Try it:
Only one span belongs in the answer: the line holding "diff --git a/capabilities.html" through the last line of the entries below, retyped exactly.

Source data:
+ + + +
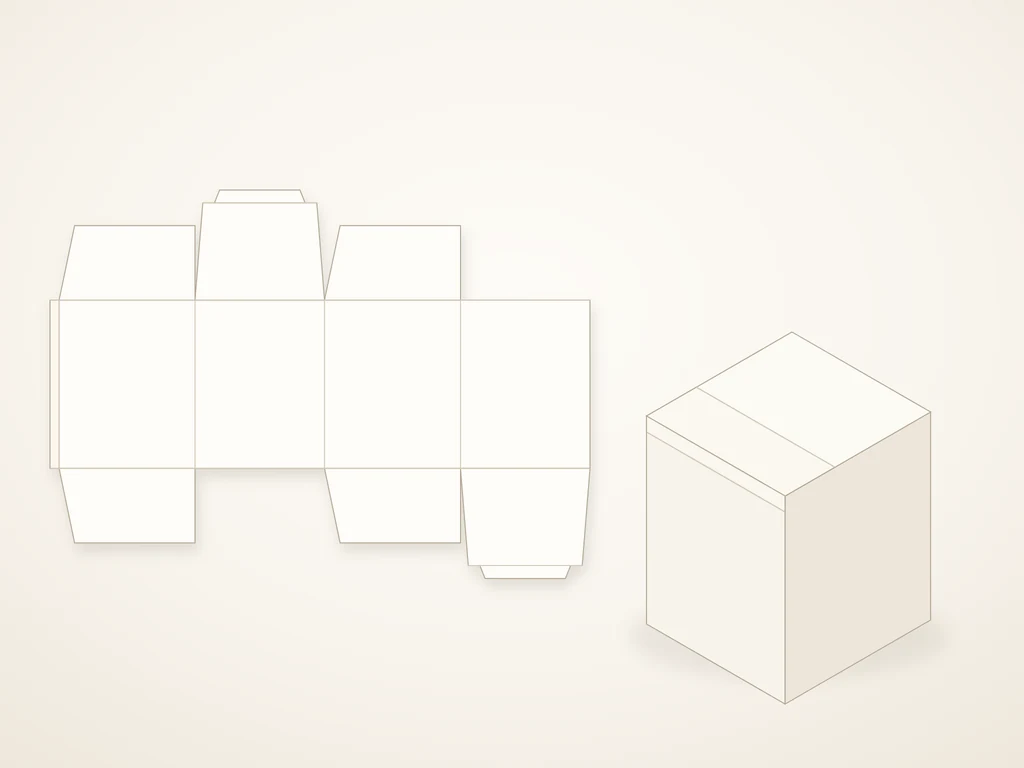
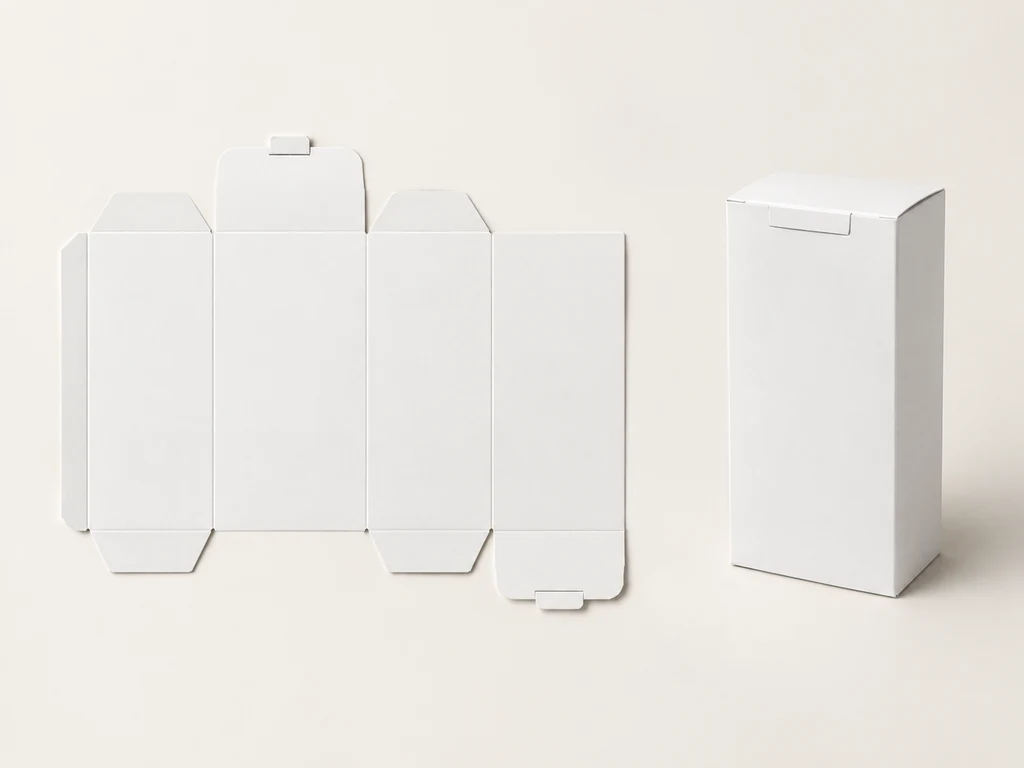
site: publish via Git Data API

diff --git a/capabilities.html b/capabilities.html
@@ -119,7 +119,7 @@
       </div>
 
       <figure class="hero__figure">
-        <img src="assets/img/structure-blank-and-erected.webp?v=5e962d69b7" width="1024" height="768" loading="lazy"
+        <img src="assets/img/structure-blank-and-erected.webp?v=77f8f9106f" width="1024" height="768" loading="lazy"
              alt="Studio illustration of a flat unfolded carton blank beside the same carton erected and closed. Illustration, not a specification.">
         <figcaption>The flat blank and the box it becomes — the same drawing decides both.</figcaption>
       </figure>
+ + + +
Written reply:
diff --git a/capabilities.html b/capabilities.html
@@ -119,7 +119,7 @@
       </div>
 
       <figure class="hero__figure">
-        <img src="assets/img/structure-blank-and-erected.webp?v=5e962d69b7" width="1024" height="768" loading="lazy"
+        <img src="assets/img/structure-blank-and-erected.webp?v=77f8f9106f" width="1024" height="768" loading="lazy"
              alt="Studio illustration of a flat unfolded carton blank beside the same carton erected and closed. Illustration, not a specification.">
         <figcaption>The flat blank and the box it becomes — the same drawing decides both.</figcaption>
       </figure>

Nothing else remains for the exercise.